What they weren’t able to do, was say hey, you have POV inconsistencies, dragging dialogue, pacing issues, info dumps…… They knew something wasn’t quite right, but they couldn’t identify the problems.

Another issue you run into is friends and family who want to encourage you and not hurt your feelings. They will tell you your work is great, even when it is lacking and you have broken every rule in the book.

So where do you go to find a true critique partner who isn’t afraid to hurt your feelings and knows what they’re looking for? I use scribophile.com. I enjoy the site. They have many published and unpublished authors working together to help each other prepare their work for publication. You do critiques for others and they critique your work. While it’s a large community, you will more than likely develop a following of two or three people who show an interest in what you are doing and follow you through to completion.

There are other sites out there, but I can’t speak for them as I have not joined their groups. You may also find critique partners in your area through organizations like Romance Writers of America, or Christian Romance Writers of America. Have you checked at your local library? Have you tried googling critique groups in your area, or online?
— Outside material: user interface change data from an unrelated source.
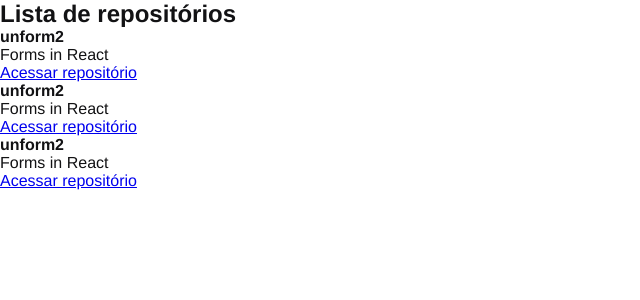
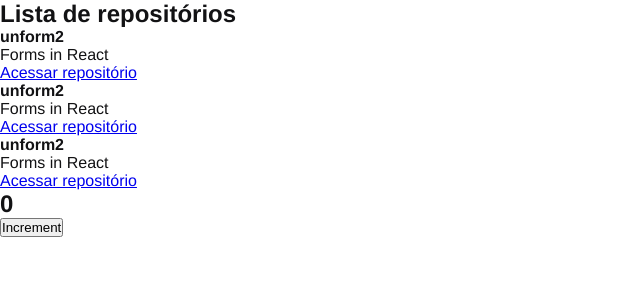
Before and after one commit to felipe-gomes-vicente/Ignite-Bootcamp, a React app in the folder 01-github-explorer/: page / in a window 1280 px wide. Shown: the top 300 px of the page, without its empty margins (0-640 px from the left). Built offline with nearby package versions, Linux system fonts and the light colour scheme.

Commit message:
Exemplo com counter

```diff
--- a/01-github-explorer/package.json
+++ b/01-github-explorer/package.json
@@ -17,11 +17,13 @@
     "@babel/core": "^7.15.5",
     "@babel/preset-env": "^7.15.6",
     "@babel/preset-react": "^7.14.5",
+    "@pmmmwh/react-refresh-webpack-plugin": "^0.5.1",
     "babel-loader": "^8.2.2",
     "cross-env": "^7.0.3",
     "css-loader": "^6.3.0",
     "html-webpack-plugin": "^5.3.2",
     "node-sass": "^6.0.1",
+    "react-refresh": "^0.10.0",
     "sass-loader": "^12.1.0",
     "style-loader": "^3.2.1",
     "webpack": "^5.53.0",
--- a/01-github-explorer/src/App.jsx
+++ b/01-github-explorer/src/App.jsx
@@ -1,6 +1,12 @@
+import { Counter } from './components/Counter';
 import { RepositoryList } from './components/RepositoryList';
 import './styles/global.scss';
 
 export function App() {
-  return <RepositoryList />
+  return (
+    <>
+      <RepositoryList />
+      <Counter />
+    </>
+  )
 }
--- /dev/null
+++ b/01-github-explorer/src/components/Counter.jsx
@@ -0,0 +1,16 @@
+import { useState } from 'react';
+
+export function Counter() {
+  const [counter, setCounter] = useState(0);
+
+  function increment() {
+    setCounter(counter + 1);
+  }
+
+  return (
+    <div>
+      <h2>{counter}</h2>
+      <button type="button" onClick={increment}>Increment</button>
+    </div>
+  );
+}
--- a/01-github-explorer/webpack.config.js
+++ b/01-github-explorer/webpack.config.js
@@ -1,6 +1,6 @@
 const path = require('path');
 const HtmlWebpackPlugin = require('html-webpack-plugin');
-
+const ReactRefreshWebpackPlugin = require('@pmmmwh/react-refresh-webpack-plugin');
 const isDevelopment = process.env.NODE_ENV !== 'production';
 
 module.exports = {
@@ -16,18 +16,27 @@ module.exports = {
   },
   devServer: {
     contentBase: path.resolve(__dirname, 'public'),
+    hot: true,
   },
   plugins: [
+    isDevelopment && new ReactRefreshWebpackPlugin(),
     new HtmlWebpackPlugin({
       template: path.resolve(__dirname, 'public', 'index.html')
     })
-  ],
+  ].filter(Boolean),
   module: {
     rules: [
       {
         test: /\.jsx$/,
         exclude: /node_modules/,
-        use: 'babel-loader'
+        use: {
+          loader: 'babel-loader',
+          options: {
+            plugins: [
+              isDevelopment && require.resolve('react-refresh/babel')
+            ].filter(Boolean)
+          }
+        }
       },
       {
         test: /\.scss$/,
```
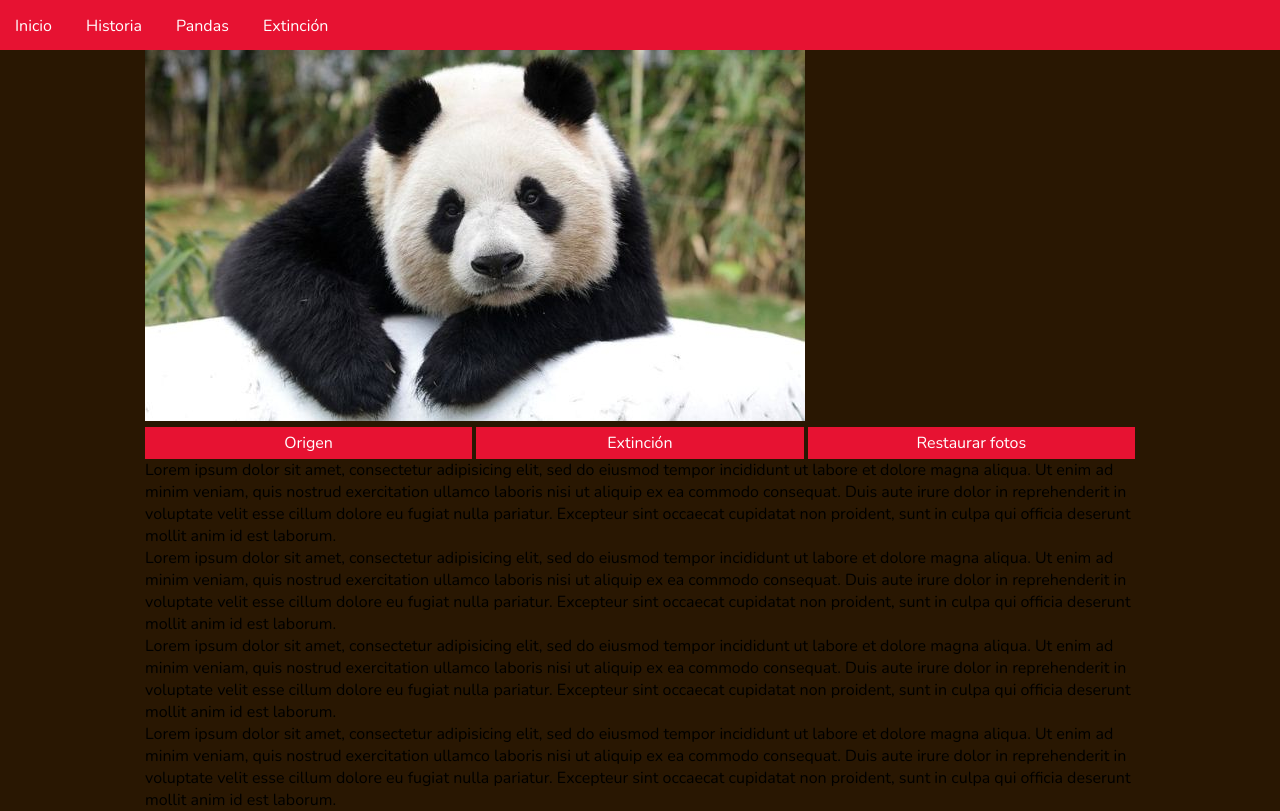
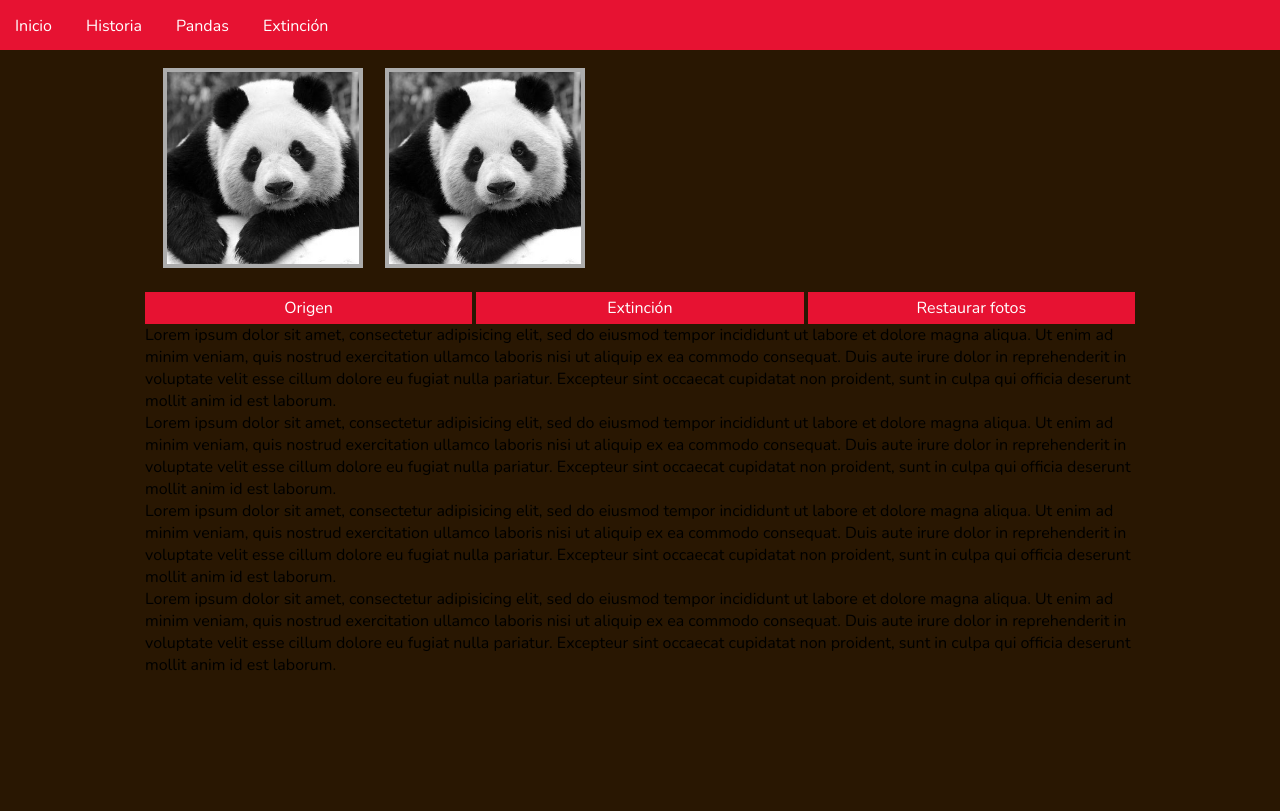
Before and after one commit to FlorTello/pandapanda, a plain HTML site: page index.html in a window 1280 px wide. Drawn offline with nearby package versions, Linux system fonts and the light colour scheme.

Commit message:
img style ok

```diff
--- a/assets/css/main.css
+++ b/assets/css/main.css
@@ -51,3 +51,22 @@ nav {
   background-color: rgb(255, 40, 72);
   cursor: pointer;
 }
+
+.img-panda {
+  border: 4px rgb(172, 172, 172) solid;
+  margin-left: -4px;
+  margin: 18px 0px 18px 18px;
+  display: inline-block;
+}
+
+.img-panda, img {
+  width: 200px;
+  height: 200px;
+  overflow: hidden;
+}
+
+.img-panda img {
+  object-fit: cover;
+  -webkit-filter: grayscale(100%);
+  filter: grayscale(100%);
+}
--- a/index.html
+++ b/index.html
@@ -22,6 +22,9 @@
   </nav>
   <div class="container">
     <section class="gallery">
+      <div class="img-panda">
+        <img src="assets\img\1.jpg" alt="panda-frontal">
+      </div>
       <div class="img-panda">
         <img src="assets\img\1.jpg" alt="panda-frontal">
       </div>
```
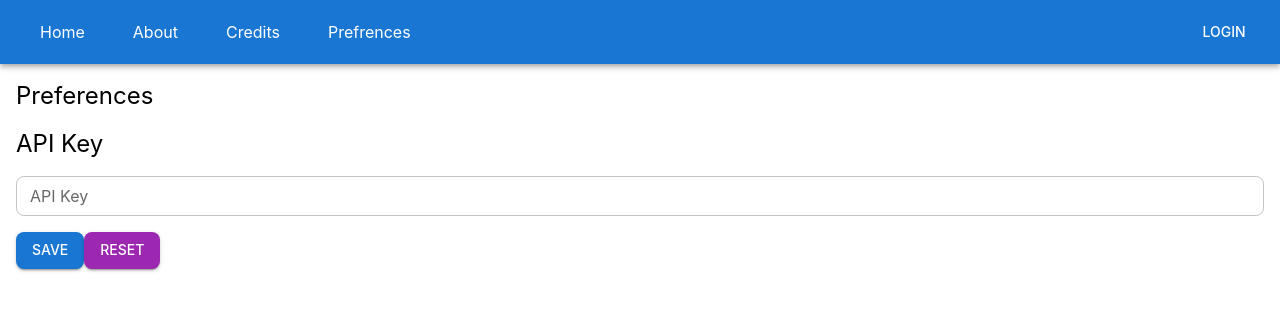
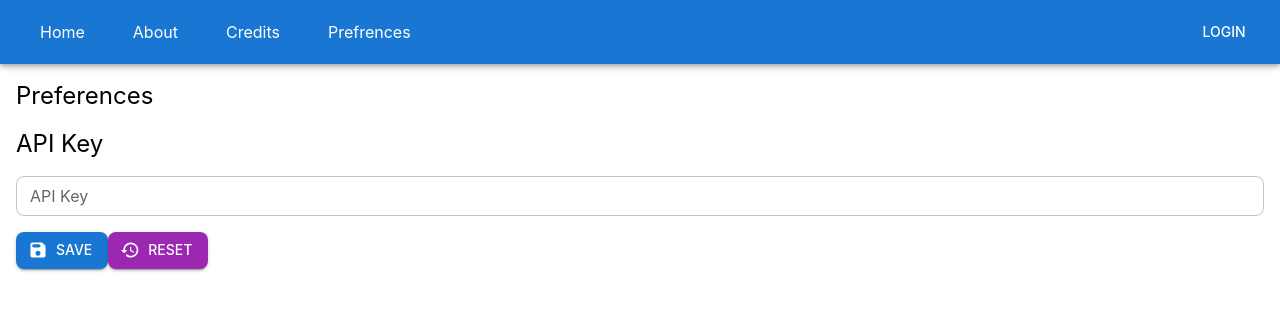
Before and after one commit to sukhmeetbawa/Awesome-AHP, a React (Vite) app in the folder frontend/: page /prefrences in a window 1280 px wide. Shown: the top 310 px of the page. Built offline with nearby package versions, Linux system fonts and the light colour scheme.

Commit message:
Add icons to save and reset

```diff
--- a/frontend/src/pages/Prefrences.tsx
+++ b/frontend/src/pages/Prefrences.tsx
@@ -1,4 +1,8 @@
+import RestoreRoundedIcon from "@mui/icons-material/RestoreRounded";
+import SaveRoundedIcon from "@mui/icons-material/SaveRounded";
+
 import { Button, Stack, TextField, Typography } from "@mui/material";
+
 import React, { useState } from "react";
 import { useCookies } from "react-cookie";
 
@@ -35,6 +39,7 @@ const Preferences: React.FC = () => {
                     variant="contained"
                     color="primary"
                     onClick={handleSaveClick}
+                    startIcon={<SaveRoundedIcon />}
                 >
                     Save
                 </Button>
@@ -42,6 +47,7 @@ const Preferences: React.FC = () => {
                     variant="contained"
                     color="secondary"
                     onClick={handleResetClick}
+                    startIcon={<RestoreRoundedIcon />}
                 >
                     Reset
                 </Button>
```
One caution I would offer. Remember it’s your story, a critique partner should help you catch mistakes, improve your writing,  and may occasionally make suggestions, but they should not be writing your story for you. If they are trying to change your work into something it wasn’t meant to be, you are probably working with the wrong person.

Something else to think about.

-Jan R

 

 

Find A Good Critique Partner

Keep Them Guessing

suspense-headerIf you want your reader to continue reading, you have to give them a reason why. Draw them in and keep them guessing. The number one weapon in your arsenal to accomplish this feat is the use of suspense.

If you’ve done a good job of developing a character your reader cares about, they are going to hang on to make sure things work out in the end.

There are four main ways to create suspense.

  1. Put the outcome in doubt. Keep your reader guessing. It could end one way, but it could end another. This works best if your reader has a strong connection with the main character.
  2. Make them wait. Don’t show your hand up front. Don’t resolve issues right away. Present the conflict and then take your time presenting a resolution.
  3. Foreshadowing. Hint at what’s to come without sharing the details. Twilight used this technique by opening with the end minus all the details of how and why.
  4. Use a clock. The main character has a limited amount of time to accomplish a task. Will he/she find succeed or fail.

You can mix and match these techniques. You are not limited in your choice. An example would be opening with foreshadowing in the first paragraph and then adding the use of a clock at the end.

Something to think about.

-Jan R

Keep Them Guessing